• ASSIGNED TASK: Go through the records and filter out every line lacking the word "function"; copy the lines that remain.
EXTRACTED DATA START
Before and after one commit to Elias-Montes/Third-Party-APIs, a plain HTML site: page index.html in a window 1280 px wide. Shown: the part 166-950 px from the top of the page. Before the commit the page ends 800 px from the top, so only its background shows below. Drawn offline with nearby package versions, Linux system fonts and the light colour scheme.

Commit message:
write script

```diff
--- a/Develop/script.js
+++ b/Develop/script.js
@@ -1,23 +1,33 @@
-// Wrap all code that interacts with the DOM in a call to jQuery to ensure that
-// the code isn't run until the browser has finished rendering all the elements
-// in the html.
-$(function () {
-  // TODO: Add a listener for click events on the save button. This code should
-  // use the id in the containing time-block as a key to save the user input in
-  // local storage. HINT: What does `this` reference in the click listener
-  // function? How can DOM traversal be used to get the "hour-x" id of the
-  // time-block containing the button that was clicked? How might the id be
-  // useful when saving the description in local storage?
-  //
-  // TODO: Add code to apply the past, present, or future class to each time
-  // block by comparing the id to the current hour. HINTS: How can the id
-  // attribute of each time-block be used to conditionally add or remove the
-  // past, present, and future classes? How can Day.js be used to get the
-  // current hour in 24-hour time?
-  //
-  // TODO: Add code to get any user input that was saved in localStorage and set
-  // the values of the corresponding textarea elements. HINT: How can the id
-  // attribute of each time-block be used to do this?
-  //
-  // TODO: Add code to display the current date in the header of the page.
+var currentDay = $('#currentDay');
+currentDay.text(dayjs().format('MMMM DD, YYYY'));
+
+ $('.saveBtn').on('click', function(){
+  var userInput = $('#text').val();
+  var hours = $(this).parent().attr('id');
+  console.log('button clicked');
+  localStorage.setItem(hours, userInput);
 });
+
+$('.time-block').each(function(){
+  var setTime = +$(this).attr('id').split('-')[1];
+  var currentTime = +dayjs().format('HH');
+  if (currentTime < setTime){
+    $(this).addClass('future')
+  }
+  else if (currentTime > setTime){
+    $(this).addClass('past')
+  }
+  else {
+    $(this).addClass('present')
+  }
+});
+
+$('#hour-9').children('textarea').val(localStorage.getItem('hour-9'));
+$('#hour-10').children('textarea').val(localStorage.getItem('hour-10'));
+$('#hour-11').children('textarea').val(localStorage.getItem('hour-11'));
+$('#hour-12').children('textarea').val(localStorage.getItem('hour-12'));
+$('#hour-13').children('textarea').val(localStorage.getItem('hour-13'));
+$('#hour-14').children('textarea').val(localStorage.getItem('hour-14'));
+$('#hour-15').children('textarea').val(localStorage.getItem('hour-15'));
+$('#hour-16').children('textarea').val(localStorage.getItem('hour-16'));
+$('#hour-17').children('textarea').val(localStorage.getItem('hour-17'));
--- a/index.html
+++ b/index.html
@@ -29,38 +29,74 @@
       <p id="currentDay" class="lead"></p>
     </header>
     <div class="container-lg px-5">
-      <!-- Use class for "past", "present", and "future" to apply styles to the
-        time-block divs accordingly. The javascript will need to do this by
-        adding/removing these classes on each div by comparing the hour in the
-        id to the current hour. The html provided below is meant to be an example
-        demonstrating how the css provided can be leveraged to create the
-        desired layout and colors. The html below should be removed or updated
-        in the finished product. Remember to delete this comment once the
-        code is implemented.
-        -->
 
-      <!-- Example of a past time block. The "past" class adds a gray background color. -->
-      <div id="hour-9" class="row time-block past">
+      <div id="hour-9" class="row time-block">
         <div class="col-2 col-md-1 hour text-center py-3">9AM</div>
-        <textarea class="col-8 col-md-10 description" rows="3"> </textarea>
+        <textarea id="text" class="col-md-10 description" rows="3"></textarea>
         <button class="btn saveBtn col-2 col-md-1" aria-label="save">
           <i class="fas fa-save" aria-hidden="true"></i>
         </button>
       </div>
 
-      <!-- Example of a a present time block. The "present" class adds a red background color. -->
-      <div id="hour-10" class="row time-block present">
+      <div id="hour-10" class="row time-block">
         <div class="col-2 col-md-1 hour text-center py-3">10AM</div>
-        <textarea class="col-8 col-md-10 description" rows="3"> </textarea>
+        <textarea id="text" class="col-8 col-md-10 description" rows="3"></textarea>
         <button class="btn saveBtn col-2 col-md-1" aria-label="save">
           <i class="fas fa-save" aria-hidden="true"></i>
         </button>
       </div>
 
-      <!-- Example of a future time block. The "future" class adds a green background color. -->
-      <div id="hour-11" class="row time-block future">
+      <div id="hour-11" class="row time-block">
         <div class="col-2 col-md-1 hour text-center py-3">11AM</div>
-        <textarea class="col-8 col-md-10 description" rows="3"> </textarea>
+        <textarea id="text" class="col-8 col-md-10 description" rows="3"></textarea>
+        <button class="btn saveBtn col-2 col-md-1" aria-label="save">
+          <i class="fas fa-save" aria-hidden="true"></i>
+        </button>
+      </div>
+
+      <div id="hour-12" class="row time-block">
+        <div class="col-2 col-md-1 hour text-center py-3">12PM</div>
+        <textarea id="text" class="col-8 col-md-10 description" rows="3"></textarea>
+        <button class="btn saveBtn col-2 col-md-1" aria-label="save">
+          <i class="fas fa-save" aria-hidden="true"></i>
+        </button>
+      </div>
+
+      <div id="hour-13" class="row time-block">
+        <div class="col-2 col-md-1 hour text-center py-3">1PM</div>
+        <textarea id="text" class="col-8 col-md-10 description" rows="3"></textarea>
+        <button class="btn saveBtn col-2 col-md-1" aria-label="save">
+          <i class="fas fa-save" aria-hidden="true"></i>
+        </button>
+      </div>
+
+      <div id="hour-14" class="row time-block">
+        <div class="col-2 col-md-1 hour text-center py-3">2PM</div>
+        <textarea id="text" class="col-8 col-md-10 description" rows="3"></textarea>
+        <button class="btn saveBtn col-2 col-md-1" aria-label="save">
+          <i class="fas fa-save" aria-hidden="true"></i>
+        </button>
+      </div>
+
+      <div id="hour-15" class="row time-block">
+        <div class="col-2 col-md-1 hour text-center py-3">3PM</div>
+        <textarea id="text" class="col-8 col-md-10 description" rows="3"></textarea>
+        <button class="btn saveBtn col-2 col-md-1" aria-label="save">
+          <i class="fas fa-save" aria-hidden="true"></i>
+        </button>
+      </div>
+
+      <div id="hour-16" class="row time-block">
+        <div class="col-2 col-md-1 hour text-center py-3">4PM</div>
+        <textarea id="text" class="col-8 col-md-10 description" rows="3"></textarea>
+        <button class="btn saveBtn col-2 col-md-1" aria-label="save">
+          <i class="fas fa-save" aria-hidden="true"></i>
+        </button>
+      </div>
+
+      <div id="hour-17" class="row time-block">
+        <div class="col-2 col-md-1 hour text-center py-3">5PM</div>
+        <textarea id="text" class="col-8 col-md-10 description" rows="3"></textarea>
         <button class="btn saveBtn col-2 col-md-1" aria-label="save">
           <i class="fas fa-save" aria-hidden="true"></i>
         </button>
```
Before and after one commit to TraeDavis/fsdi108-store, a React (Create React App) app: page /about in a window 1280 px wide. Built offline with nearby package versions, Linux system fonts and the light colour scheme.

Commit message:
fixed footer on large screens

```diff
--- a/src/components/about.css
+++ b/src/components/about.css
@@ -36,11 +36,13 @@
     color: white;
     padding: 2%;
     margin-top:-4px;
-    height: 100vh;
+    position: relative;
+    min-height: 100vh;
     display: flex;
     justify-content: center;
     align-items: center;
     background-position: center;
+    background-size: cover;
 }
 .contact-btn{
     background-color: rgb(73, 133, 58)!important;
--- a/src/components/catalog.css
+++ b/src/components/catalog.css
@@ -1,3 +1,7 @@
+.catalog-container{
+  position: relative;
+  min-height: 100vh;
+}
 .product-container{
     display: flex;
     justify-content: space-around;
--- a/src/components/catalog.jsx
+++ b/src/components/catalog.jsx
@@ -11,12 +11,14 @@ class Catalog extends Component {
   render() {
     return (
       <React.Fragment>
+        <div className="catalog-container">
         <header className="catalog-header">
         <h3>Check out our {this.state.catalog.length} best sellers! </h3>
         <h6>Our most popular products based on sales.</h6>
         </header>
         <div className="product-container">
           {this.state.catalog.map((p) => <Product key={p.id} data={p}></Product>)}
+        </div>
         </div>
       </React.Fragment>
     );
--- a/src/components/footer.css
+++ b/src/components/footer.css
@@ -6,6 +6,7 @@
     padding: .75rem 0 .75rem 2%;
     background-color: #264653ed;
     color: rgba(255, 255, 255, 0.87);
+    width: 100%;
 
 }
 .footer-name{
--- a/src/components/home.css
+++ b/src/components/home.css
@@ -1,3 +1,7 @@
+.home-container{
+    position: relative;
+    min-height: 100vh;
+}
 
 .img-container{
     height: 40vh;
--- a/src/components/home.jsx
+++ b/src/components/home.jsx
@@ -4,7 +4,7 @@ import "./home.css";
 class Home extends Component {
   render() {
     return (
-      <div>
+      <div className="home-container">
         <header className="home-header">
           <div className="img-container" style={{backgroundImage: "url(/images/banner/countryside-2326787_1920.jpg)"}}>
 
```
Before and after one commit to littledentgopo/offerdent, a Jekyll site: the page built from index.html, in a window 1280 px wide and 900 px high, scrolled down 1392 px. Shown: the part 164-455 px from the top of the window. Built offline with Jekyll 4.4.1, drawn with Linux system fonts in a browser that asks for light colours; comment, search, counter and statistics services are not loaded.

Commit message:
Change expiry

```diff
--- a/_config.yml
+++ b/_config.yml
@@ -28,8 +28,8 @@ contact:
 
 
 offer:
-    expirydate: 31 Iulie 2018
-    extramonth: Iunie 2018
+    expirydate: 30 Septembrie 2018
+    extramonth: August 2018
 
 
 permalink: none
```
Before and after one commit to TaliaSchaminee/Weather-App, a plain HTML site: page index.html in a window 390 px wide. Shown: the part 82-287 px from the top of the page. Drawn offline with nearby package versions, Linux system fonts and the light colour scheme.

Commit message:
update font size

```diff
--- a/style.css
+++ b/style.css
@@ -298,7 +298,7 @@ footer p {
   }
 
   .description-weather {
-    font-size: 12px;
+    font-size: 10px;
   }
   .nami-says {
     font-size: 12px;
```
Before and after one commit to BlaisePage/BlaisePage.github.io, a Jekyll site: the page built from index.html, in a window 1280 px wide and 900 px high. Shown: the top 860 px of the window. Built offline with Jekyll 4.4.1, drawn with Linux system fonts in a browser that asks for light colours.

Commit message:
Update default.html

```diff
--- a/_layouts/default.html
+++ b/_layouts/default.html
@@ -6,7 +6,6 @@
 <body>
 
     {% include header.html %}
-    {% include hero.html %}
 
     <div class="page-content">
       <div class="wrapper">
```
EXTRACTED DATA END
• RESULT FOR THIS TASK:
-$(function () {
-  // function? How can DOM traversal be used to get the "hour-x" id of the
+ $('.saveBtn').on('click', function(){
+$('.time-block').each(function(){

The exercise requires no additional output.